START Extracted entries

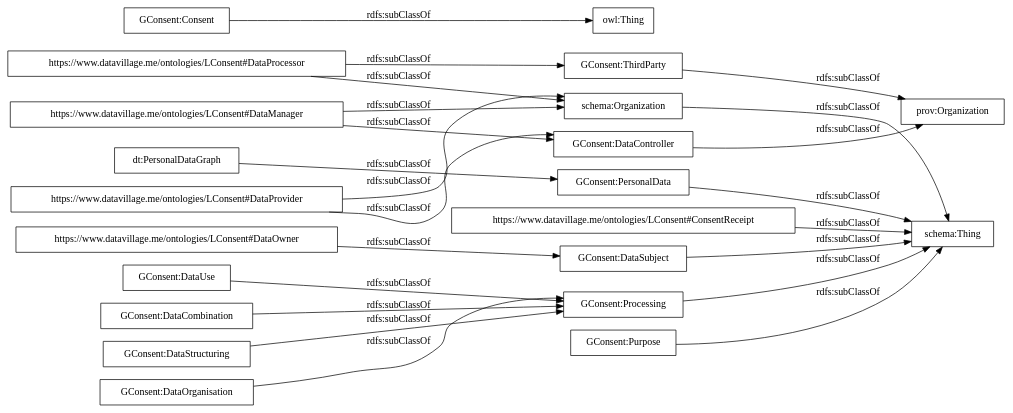
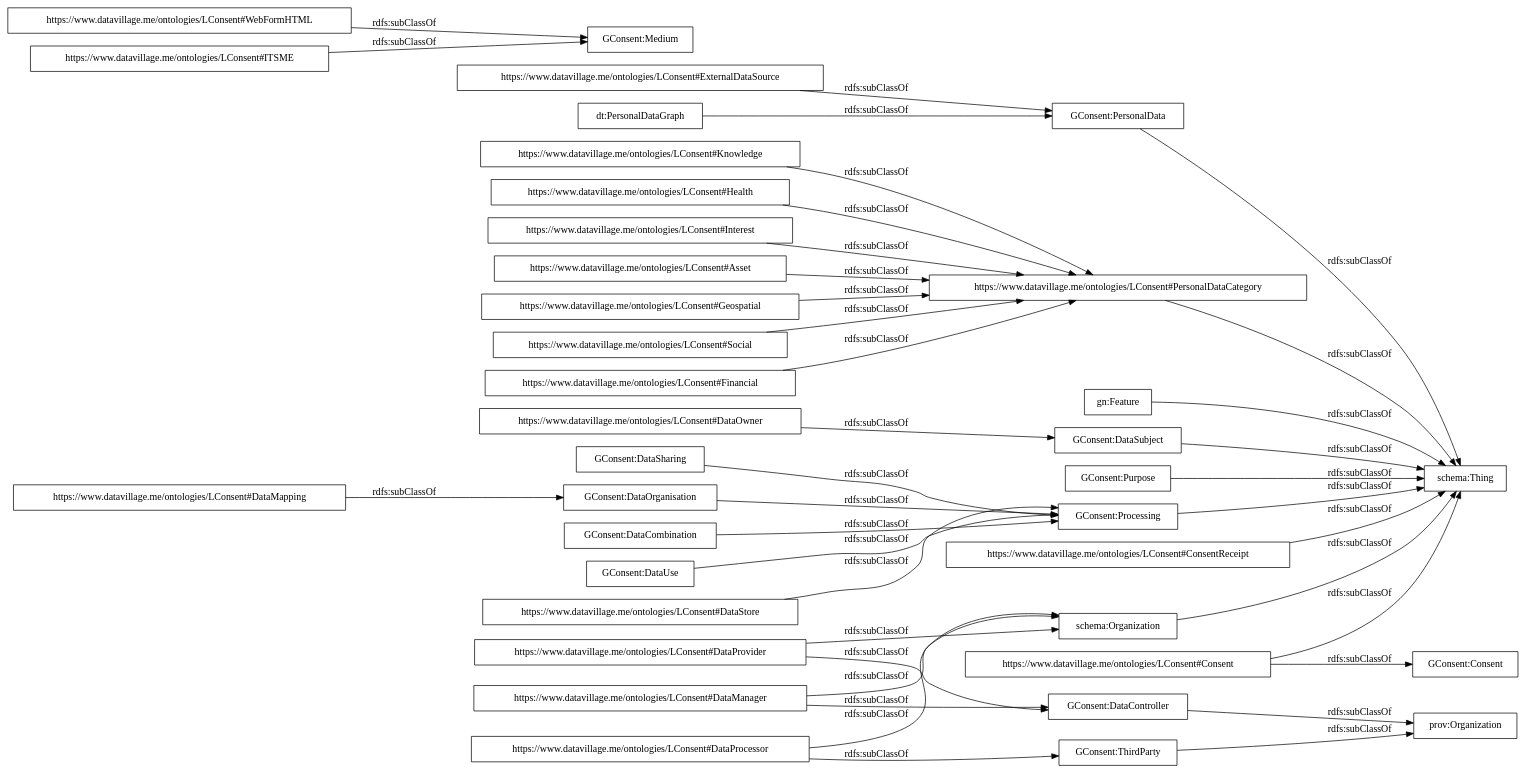
One commit to datavillage-me/ontologies changed the diagram in OnToology/LConsent/ontology.owl/diagrams/ar2dtool-taxonomy/ontology.owl.png.dot. Above: the diagram before and after it, drawn with Graphviz. The commit also changed 27 other files, not shown here.

```diff
--- a/OnToology/LConsent/ontology.owl/diagrams/ar2dtool-taxonomy/ontology.owl.png.dot
+++ b/OnToology/LConsent/ontology.owl/diagrams/ar2dtool-taxonomy/ontology.owl.png.dot
@@ -1,27 +1,42 @@
 digraph ar2dtool_diagram { 
 rankdir=LR;
 size="1000"
-node [shape = rectangle, color="black"]; "GConsent:DataSubject" "GConsent:Consent" "GConsent:Processing" "GConsent:ThirdParty" "https://www.datavillage.me/ontologies/LConsent#DataManager" "schema:Organization" "https://www.datavillage.me/ontologies/LConsent#DataProcessor" "GConsent:Purpose" "https://www.datavillage.me/ontologies/LConsent#DataProvider" "GConsent:DataUse" "https://www.datavillage.me/ontologies/LConsent#DataOwner" "GConsent:DataController" "GConsent:DataCombination" "prov:Organization" "schema:Thing" "GConsent:PersonalData" "GConsent:DataStructuring" "dt:PersonalDataGraph" "GConsent:DataOrganisation" "https://www.datavillage.me/ontologies/LConsent#ConsentReceipt" ; /*classes style*/
+node [shape = rectangle, color="black"]; "GConsent:DataSharing" "https://www.datavillage.me/ontologies/LConsent#Knowledge" "GConsent:PersonalData" "https://www.datavillage.me/ontologies/LConsent#Health" "https://www.datavillage.me/ontologies/LConsent#PersonalDataCategory" "gn:Feature" "prov:Organization" "schema:Thing" "GConsent:DataSubject" "GConsent:Purpose" "https://www.datavillage.me/ontologies/LConsent#DataProvider" "GConsent:DataOrganisation" "https://www.datavillage.me/ontologies/LConsent#WebFormHTML" "https://www.datavillage.me/ontologies/LConsent#ExternalDataSource" "GConsent:Processing" "https://www.datavillage.me/ontologies/LConsent#Interest" "https://www.datavillage.me/ontologies/LConsent#Asset" "GConsent:DataCombination" "https://www.datavillage.me/ontologies/LConsent#DataManager" "https://www.datavillage.me/ontologies/LConsent#ConsentReceipt" "https://www.datavillage.me/ontologies/LConsent#Geospatial" "dt:PersonalDataGraph" "schema:Organization" "https://www.datavillage.me/ontologies/LConsent#Consent" "GConsent:Consent" "GConsent:DataUse" "https://www.datavillage.me/ontologies/LConsent#Social" "https://www.datavillage.me/ontologies/LConsent#DataMapping" "https://www.datavillage.me/ontologies/LConsent#DataStore" "GConsent:DataController" "https://www.datavillage.me/ontologies/LConsent#DataOwner" "https://www.datavillage.me/ontologies/LConsent#ITSME" "https://www.datavillage.me/ontologies/LConsent#DataProcessor" "GConsent:ThirdParty" "https://www.datavillage.me/ontologies/LConsent#Financial" "GConsent:Medium" ; /*classes style*/
+	"https://www.datavillage.me/ontologies/LConsent#Geospatial" -> "https://www.datavillage.me/ontologies/LConsent#PersonalDataCategory" [ label = "rdfs:subClassOf" ];
+	"https://www.datavillage.me/ontologies/LConsent#PersonalDataCategory" -> "schema:Thing" [ label = "rdfs:subClassOf" ];
+	"gn:Feature" -> "schema:Thing" [ label = "rdfs:subClassOf" ];
+	"https://www.datavillage.me/ontologies/LConsent#ExternalDataSource" -> "GConsent:PersonalData" [ label = "rdfs:subClassOf" ];
+	"https://www.datavillage.me/ontologies/LConsent#Asset" -> "https://www.datavillage.me/ontologies/LConsent#PersonalDataCategory" [ label = "rdfs:subClassOf" ];
 	"https://www.datavillage.me/ontologies/LConsent#DataProvider" -> "GConsent:DataController" [ label = "rdfs:subClassOf" ];
 	"https://www.datavillage.me/ontologies/LConsent#DataProvider" -> "schema:Organization" [ label = "rdfs:subClassOf" ];
 	"https://www.datavillage.me/ontologies/LConsent#DataOwner" -> "GConsent:DataSubject" [ label = "rdfs:subClassOf" ];
 	"GConsent:Processing" -> "schema:Thing" [ label = "rdfs:subClassOf" ];
 	"GConsent:ThirdParty" -> "prov:Organization" [ label = "rdfs:subClassOf" ];
 	"GConsent:DataUse" -> "GConsent:Processing" [ label = "rdfs:subClassOf" ];
+	"https://www.datavillage.me/ontologies/LConsent#Knowledge" -> "https://www.datavillage.me/ontologies/LConsent#PersonalDataCategory" [ label = "rdfs:subClassOf" ];
+	"https://www.datavillage.me/ontologies/LConsent#Financial" -> "https://www.datavillage.me/ontologies/LConsent#PersonalDataCategory" [ label = "rdfs:subClassOf" ];
+	"https://www.datavillage.me/ontologies/LConsent#Interest" -> "https://www.datavillage.me/ontologies/LConsent#PersonalDataCategory" [ label = "rdfs:subClassOf" ];
 	"https://www.datavillage.me/ontologies/LConsent#ConsentReceipt" -> "schema:Thing" [ label = "rdfs:subClassOf" ];
+	"https://www.datavillage.me/ontologies/LConsent#DataMapping" -> "GConsent:DataOrganisation" [ label = "rdfs:subClassOf" ];
 	"https://www.datavillage.me/ontologies/LConsent#DataManager" -> "GConsent:DataController" [ label = "rdfs:subClassOf" ];
 	"https://www.datavillage.me/ontologies/LConsent#DataManager" -> "schema:Organization" [ label = "rdfs:subClassOf" ];
 	"schema:Organization" -> "schema:Thing" [ label = "rdfs:subClassOf" ];
 	"GConsent:DataCombination" -> "GConsent:Processing" [ label = "rdfs:subClassOf" ];
+	"GConsent:DataSharing" -> "GConsent:Processing" [ label = "rdfs:subClassOf" ];
 	"https://www.datavillage.me/ontologies/LConsent#DataProcessor" -> "GConsent:ThirdParty" [ label = "rdfs:subClassOf" ];
 	"https://www.datavillage.me/ontologies/LConsent#DataProcessor" -> "schema:Organization" [ label = "rdfs:subClassOf" ];
+	"https://www.datavillage.me/ontologies/LConsent#Social" -> "https://www.datavillage.me/ontologies/LConsent#PersonalDataCategory" [ label = "rdfs:subClassOf" ];
 	"GConsent:DataController" -> "prov:Organization" [ label = "rdfs:subClassOf" ];
+	"https://www.datavillage.me/ontologies/LConsent#ITSME" -> "GConsent:Medium" [ label = "rdfs:subClassOf" ];
+	"https://www.datavillage.me/ontologies/LConsent#WebFormHTML" -> "GConsent:Medium" [ label = "rdfs:subClassOf" ];
 	"dt:PersonalDataGraph" -> "GConsent:PersonalData" [ label = "rdfs:subClassOf" ];
-	"GConsent:Consent" -> "owl:Thing" [ label = "rdfs:subClassOf" ];
-	"GConsent:DataStructuring" -> "GConsent:Processing" [ label = "rdfs:subClassOf" ];
+	"https://www.datavillage.me/ontologies/LConsent#DataStore" -> "GConsent:Processing" [ label = "rdfs:subClassOf" ];
 	"GConsent:Purpose" -> "schema:Thing" [ label = "rdfs:subClassOf" ];
+	"https://www.datavillage.me/ontologies/LConsent#Health" -> "https://www.datavillage.me/ontologies/LConsent#PersonalDataCategory" [ label = "rdfs:subClassOf" ];
+	"https://www.datavillage.me/ontologies/LConsent#Consent" -> "GConsent:Consent" [ label = "rdfs:subClassOf" ];
+	"https://www.datavillage.me/ontologies/LConsent#Consent" -> "schema:Thing" [ label = "rdfs:subClassOf" ];
 	"GConsent:PersonalData" -> "schema:Thing" [ label = "rdfs:subClassOf" ];
 	"GConsent:DataSubject" -> "schema:Thing" [ label = "rdfs:subClassOf" ];
 	"GConsent:DataOrganisation" -> "GConsent:Processing" [ label = "rdfs:subClassOf" ];
 
 }
```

END Extracted entries

Task => Every line above with the string "OnToology" in it needs to be copied.

Response =>
One commit to datavillage-me/ontologies changed the diagram in OnToology/LConsent/ontology.owl/diagrams/ar2dtool-taxonomy/ontology.owl.png.dot. Above: the diagram before and after it, drawn with Graphviz. The commit also changed 27 other files, not shown here.
--- a/OnToology/LConsent/ontology.owl/diagrams/ar2dtool-taxonomy/ontology.owl.png.dot
+++ b/OnToology/LConsent/ontology.owl/diagrams/ar2dtool-taxonomy/ontology.owl.png.dot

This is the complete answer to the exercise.